Common nouns can be subdivided according to what determiners they permit. Nouns such as those in column (3) of the table above can be made plural with no determiner (as in cars
), and they can take the indefinite article a/an
(as in a car
). Words that behave this way are typically regarded as referring to entities that are seen as individual, countable units, and hence they are known as count nouns
. Count nouns can be either concrete items (computer, book, house
, etc.) or abstract ideas (goal, belief, hope

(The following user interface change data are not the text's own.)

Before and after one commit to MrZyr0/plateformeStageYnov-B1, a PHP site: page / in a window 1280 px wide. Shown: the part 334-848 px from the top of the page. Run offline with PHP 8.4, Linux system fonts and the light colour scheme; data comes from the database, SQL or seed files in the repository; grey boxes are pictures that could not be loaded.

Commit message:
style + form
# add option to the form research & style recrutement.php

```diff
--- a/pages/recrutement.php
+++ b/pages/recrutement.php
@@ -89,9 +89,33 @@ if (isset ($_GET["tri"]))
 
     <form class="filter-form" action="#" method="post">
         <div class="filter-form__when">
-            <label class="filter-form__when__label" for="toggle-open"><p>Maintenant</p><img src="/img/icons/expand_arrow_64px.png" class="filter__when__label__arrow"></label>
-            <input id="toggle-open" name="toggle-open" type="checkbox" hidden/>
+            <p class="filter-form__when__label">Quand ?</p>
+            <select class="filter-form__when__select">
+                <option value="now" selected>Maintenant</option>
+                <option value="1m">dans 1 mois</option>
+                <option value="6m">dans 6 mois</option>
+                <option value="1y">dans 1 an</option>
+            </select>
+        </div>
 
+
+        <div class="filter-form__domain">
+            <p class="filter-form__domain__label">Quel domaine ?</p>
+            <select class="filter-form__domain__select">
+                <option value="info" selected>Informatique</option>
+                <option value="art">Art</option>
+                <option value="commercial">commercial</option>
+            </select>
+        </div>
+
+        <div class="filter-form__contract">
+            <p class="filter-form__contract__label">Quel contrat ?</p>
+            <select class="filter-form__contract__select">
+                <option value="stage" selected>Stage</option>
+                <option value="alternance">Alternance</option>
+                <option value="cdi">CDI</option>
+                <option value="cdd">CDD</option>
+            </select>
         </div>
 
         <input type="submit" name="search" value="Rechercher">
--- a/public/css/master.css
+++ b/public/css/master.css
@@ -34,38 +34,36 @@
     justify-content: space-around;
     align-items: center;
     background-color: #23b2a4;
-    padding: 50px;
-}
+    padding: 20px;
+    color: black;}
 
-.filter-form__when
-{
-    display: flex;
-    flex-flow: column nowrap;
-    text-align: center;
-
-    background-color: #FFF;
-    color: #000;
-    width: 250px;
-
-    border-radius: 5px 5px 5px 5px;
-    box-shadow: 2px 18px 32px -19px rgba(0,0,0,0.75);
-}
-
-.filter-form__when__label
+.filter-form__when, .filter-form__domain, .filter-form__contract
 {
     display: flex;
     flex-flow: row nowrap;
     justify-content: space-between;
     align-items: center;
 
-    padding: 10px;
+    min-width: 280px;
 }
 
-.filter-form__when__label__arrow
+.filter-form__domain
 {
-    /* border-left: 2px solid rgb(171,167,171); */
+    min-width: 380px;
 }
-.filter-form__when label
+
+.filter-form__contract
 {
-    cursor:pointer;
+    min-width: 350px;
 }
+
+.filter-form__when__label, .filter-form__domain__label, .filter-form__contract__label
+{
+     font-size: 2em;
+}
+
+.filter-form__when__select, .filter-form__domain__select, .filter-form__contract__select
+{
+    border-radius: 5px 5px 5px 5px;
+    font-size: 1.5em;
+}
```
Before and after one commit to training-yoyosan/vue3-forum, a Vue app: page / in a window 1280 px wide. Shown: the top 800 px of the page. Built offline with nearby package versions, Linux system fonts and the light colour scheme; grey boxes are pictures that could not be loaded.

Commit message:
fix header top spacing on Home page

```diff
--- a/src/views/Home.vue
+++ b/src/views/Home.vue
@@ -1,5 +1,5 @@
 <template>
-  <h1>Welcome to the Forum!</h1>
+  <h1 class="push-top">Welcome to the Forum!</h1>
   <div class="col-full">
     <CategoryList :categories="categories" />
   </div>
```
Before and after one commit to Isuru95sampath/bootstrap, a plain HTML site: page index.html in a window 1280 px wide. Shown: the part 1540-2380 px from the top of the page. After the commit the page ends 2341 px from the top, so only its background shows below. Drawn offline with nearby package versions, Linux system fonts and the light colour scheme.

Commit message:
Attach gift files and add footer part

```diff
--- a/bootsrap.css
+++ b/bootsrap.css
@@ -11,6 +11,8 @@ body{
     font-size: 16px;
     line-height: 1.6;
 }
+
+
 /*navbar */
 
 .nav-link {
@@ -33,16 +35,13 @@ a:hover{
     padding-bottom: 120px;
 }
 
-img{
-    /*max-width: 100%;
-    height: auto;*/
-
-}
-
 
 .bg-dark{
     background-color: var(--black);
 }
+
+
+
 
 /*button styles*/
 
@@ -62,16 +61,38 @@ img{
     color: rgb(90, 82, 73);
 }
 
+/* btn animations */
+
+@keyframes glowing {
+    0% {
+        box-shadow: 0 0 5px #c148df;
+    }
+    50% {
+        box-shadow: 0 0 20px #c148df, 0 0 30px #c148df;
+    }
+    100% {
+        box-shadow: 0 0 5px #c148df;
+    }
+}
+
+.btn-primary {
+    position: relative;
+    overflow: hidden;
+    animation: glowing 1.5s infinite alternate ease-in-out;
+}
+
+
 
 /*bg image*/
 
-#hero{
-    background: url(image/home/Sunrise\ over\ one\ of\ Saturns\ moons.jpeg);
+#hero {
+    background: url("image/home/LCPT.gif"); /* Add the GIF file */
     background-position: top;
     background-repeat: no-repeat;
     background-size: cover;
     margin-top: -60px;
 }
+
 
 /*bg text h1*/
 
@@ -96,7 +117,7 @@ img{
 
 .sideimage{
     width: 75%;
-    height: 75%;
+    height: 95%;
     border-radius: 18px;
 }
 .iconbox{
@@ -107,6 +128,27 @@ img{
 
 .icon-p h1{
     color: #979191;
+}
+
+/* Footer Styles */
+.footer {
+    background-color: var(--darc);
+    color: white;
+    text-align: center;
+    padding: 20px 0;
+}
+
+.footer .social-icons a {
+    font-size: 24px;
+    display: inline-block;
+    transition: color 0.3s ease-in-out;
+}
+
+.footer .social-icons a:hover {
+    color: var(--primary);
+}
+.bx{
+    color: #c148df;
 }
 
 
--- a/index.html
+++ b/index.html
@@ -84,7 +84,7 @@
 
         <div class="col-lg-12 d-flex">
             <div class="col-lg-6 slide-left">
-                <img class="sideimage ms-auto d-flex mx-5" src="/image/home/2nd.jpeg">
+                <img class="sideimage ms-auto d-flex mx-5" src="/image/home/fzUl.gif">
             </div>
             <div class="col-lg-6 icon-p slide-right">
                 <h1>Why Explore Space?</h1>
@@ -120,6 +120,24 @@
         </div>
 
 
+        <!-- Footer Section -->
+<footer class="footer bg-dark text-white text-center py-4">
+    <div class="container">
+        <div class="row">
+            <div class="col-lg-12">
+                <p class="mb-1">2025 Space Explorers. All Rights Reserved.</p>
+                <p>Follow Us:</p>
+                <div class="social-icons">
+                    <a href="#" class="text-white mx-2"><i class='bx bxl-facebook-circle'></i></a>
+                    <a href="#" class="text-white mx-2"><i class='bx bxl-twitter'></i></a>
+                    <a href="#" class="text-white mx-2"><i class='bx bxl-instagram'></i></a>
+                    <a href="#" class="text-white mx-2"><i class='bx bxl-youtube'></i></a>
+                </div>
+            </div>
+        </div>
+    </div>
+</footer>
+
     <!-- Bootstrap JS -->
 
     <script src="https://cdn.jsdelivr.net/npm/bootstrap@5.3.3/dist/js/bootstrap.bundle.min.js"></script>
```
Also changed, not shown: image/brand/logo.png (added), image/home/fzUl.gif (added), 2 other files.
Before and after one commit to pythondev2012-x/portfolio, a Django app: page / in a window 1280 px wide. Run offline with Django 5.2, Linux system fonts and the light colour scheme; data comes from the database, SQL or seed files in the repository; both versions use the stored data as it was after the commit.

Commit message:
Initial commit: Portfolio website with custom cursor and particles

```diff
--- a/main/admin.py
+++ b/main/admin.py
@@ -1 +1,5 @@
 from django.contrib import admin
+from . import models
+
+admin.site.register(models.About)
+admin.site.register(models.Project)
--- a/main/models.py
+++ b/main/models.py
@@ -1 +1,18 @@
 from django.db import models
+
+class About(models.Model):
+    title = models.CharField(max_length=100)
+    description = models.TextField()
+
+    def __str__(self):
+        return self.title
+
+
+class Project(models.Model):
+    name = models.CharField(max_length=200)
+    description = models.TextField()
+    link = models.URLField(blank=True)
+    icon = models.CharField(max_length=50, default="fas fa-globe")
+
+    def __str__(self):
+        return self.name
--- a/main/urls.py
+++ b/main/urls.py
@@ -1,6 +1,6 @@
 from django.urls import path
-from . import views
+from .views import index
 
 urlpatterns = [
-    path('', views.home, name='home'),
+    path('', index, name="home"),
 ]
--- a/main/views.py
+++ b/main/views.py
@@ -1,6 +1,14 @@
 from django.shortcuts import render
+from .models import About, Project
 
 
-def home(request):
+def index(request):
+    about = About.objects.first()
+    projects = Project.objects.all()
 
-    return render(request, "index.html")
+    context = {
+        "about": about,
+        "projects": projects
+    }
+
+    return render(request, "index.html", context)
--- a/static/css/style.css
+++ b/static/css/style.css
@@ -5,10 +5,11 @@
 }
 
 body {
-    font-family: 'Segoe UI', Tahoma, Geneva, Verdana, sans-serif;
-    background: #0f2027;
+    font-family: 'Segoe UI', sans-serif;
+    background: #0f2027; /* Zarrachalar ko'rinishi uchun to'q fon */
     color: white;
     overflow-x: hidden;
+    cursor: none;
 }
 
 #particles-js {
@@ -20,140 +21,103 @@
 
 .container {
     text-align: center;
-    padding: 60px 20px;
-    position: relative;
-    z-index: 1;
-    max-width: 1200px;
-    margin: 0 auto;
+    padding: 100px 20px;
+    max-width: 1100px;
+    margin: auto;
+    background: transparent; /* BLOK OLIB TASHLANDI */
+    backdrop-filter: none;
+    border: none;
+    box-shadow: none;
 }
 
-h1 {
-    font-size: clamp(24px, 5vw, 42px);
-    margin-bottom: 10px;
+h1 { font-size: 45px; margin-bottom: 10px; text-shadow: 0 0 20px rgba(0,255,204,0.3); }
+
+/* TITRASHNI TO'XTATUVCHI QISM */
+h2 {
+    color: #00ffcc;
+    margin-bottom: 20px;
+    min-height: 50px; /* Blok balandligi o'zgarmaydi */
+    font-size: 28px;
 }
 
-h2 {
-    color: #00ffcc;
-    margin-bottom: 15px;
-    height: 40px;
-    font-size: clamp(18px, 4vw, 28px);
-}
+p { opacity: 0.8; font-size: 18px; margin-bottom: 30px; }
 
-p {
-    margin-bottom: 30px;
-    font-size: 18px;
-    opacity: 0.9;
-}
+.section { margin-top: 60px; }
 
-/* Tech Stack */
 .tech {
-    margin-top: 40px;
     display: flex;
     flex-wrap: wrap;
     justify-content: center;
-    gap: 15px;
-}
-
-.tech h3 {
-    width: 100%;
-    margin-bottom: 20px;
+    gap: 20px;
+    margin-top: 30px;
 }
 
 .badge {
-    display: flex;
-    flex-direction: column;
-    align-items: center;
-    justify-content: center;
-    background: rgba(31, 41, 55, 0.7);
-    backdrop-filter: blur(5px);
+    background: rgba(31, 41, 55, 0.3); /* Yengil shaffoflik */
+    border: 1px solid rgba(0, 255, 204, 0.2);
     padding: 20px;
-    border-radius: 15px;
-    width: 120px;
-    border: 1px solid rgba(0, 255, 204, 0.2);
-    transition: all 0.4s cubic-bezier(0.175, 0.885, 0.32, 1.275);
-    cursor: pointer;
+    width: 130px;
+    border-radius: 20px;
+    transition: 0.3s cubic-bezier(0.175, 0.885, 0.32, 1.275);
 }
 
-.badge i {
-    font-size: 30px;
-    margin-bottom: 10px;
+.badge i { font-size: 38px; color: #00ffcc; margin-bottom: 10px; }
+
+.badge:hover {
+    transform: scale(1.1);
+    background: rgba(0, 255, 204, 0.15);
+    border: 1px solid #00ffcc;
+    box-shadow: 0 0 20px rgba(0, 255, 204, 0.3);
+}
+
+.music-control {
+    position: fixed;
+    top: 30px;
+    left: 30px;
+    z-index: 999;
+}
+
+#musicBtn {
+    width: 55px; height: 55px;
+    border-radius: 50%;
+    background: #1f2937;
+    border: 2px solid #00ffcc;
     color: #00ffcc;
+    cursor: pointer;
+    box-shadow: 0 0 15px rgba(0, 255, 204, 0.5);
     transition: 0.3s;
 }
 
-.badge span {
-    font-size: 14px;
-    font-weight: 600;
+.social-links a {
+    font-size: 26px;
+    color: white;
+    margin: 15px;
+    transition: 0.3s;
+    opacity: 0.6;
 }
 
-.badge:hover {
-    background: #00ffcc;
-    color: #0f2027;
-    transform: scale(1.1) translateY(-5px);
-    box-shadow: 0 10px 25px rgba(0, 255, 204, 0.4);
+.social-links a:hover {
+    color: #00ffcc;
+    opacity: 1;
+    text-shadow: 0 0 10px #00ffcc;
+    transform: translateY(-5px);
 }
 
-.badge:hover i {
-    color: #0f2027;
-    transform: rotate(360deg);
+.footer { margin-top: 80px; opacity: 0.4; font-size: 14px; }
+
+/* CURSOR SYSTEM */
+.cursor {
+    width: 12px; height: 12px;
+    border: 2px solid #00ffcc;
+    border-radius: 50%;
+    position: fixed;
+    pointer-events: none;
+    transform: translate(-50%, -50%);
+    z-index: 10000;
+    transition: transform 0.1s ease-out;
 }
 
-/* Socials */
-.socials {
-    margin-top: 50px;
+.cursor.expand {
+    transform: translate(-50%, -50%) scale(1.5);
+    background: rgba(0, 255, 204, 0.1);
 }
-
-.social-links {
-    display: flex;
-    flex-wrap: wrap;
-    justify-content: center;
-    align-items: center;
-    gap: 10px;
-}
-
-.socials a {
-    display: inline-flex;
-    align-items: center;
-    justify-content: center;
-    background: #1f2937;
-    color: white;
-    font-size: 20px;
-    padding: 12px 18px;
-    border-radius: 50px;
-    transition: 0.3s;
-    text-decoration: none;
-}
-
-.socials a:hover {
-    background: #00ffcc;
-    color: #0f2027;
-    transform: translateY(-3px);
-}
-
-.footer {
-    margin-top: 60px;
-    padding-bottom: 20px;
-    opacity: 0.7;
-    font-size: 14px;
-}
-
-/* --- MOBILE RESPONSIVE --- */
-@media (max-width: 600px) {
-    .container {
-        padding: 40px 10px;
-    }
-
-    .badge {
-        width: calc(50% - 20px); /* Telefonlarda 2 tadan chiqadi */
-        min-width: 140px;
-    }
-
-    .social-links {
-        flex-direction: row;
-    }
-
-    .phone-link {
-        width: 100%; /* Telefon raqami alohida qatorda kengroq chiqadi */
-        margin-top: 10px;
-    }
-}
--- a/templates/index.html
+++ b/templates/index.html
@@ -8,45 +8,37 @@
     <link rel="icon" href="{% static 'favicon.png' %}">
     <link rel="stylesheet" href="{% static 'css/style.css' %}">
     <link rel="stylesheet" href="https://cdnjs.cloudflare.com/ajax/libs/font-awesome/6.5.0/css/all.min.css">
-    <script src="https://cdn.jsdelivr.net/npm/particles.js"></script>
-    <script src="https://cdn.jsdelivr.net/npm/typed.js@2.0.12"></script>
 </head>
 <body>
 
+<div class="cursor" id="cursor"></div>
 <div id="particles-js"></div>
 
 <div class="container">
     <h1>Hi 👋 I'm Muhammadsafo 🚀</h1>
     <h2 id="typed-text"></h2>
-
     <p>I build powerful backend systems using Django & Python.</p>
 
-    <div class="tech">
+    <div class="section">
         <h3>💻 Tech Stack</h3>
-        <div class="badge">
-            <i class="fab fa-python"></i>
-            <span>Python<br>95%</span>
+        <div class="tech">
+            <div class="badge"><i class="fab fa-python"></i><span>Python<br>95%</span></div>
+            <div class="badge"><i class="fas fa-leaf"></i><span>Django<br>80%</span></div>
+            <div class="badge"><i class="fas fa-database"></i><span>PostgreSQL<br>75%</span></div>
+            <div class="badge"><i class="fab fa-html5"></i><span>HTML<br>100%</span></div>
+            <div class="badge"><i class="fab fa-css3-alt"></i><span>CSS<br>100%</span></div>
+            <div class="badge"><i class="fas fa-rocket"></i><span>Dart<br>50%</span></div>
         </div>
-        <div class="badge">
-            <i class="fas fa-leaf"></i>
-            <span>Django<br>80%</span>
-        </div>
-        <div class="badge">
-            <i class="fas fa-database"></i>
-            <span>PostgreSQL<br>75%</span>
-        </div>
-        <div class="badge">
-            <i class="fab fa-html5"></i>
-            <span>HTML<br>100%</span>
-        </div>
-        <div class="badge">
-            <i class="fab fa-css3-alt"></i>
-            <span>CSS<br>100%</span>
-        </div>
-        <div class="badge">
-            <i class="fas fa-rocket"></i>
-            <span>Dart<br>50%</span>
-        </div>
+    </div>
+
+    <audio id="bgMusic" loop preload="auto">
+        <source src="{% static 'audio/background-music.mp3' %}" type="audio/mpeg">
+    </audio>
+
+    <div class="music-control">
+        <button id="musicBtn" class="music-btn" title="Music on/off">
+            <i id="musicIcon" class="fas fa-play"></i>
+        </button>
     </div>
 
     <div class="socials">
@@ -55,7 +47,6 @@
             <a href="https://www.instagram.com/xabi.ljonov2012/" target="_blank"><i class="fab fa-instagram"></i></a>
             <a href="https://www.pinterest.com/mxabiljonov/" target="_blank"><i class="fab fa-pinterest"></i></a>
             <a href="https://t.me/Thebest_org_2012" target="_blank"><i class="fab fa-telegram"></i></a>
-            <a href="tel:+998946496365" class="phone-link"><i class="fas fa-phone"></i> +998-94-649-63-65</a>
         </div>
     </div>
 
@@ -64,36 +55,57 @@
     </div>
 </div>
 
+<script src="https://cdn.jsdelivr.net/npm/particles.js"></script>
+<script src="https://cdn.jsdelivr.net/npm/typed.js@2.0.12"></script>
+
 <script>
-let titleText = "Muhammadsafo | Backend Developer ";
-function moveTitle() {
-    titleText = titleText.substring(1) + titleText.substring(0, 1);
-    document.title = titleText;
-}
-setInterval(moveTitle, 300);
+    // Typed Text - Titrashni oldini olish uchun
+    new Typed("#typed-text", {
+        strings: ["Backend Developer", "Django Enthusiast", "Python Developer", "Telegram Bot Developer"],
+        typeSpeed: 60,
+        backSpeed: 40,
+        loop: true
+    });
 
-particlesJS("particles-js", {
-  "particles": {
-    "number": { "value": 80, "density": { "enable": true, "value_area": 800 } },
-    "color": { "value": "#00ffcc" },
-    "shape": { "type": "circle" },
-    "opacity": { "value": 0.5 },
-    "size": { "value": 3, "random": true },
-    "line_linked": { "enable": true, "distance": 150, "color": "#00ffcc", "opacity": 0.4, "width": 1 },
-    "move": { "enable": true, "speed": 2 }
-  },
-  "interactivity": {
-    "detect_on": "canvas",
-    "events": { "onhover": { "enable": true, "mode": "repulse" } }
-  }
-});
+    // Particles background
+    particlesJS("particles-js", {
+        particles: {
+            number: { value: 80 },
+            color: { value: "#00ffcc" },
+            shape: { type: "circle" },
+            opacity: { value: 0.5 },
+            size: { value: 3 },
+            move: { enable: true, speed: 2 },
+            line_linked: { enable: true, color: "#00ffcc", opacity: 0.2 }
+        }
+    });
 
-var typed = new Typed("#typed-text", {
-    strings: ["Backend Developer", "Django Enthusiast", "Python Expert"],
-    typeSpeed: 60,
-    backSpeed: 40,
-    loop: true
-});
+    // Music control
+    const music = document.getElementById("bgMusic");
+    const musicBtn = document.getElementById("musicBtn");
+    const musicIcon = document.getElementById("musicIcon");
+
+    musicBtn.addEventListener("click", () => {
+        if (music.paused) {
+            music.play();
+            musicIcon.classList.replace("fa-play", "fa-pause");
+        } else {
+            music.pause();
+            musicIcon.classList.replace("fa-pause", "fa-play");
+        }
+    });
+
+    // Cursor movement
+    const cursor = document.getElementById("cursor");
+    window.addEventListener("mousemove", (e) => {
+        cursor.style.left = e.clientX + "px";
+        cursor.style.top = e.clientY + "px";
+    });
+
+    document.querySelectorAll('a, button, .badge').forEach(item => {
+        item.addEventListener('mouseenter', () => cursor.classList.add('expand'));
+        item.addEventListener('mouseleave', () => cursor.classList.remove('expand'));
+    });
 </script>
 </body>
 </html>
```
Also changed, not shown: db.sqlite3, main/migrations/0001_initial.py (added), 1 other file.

Nouns that behave like the one in column (4) are called mass nouns (or non-count nouns). They typically refer to things that are viewed as a mass rather than individual units, or which have no precise shape or boundary. Mass nouns also can be either concrete (milk, wool, spaghetti, etc.) or abstract (happiness, communism, integrity). They cannot usually be made plural (*two wools), nor do they take the indefinite article (*a wool). If we want to count mass nouns, we must add a count noun to specify the quantity (two glasses of milk).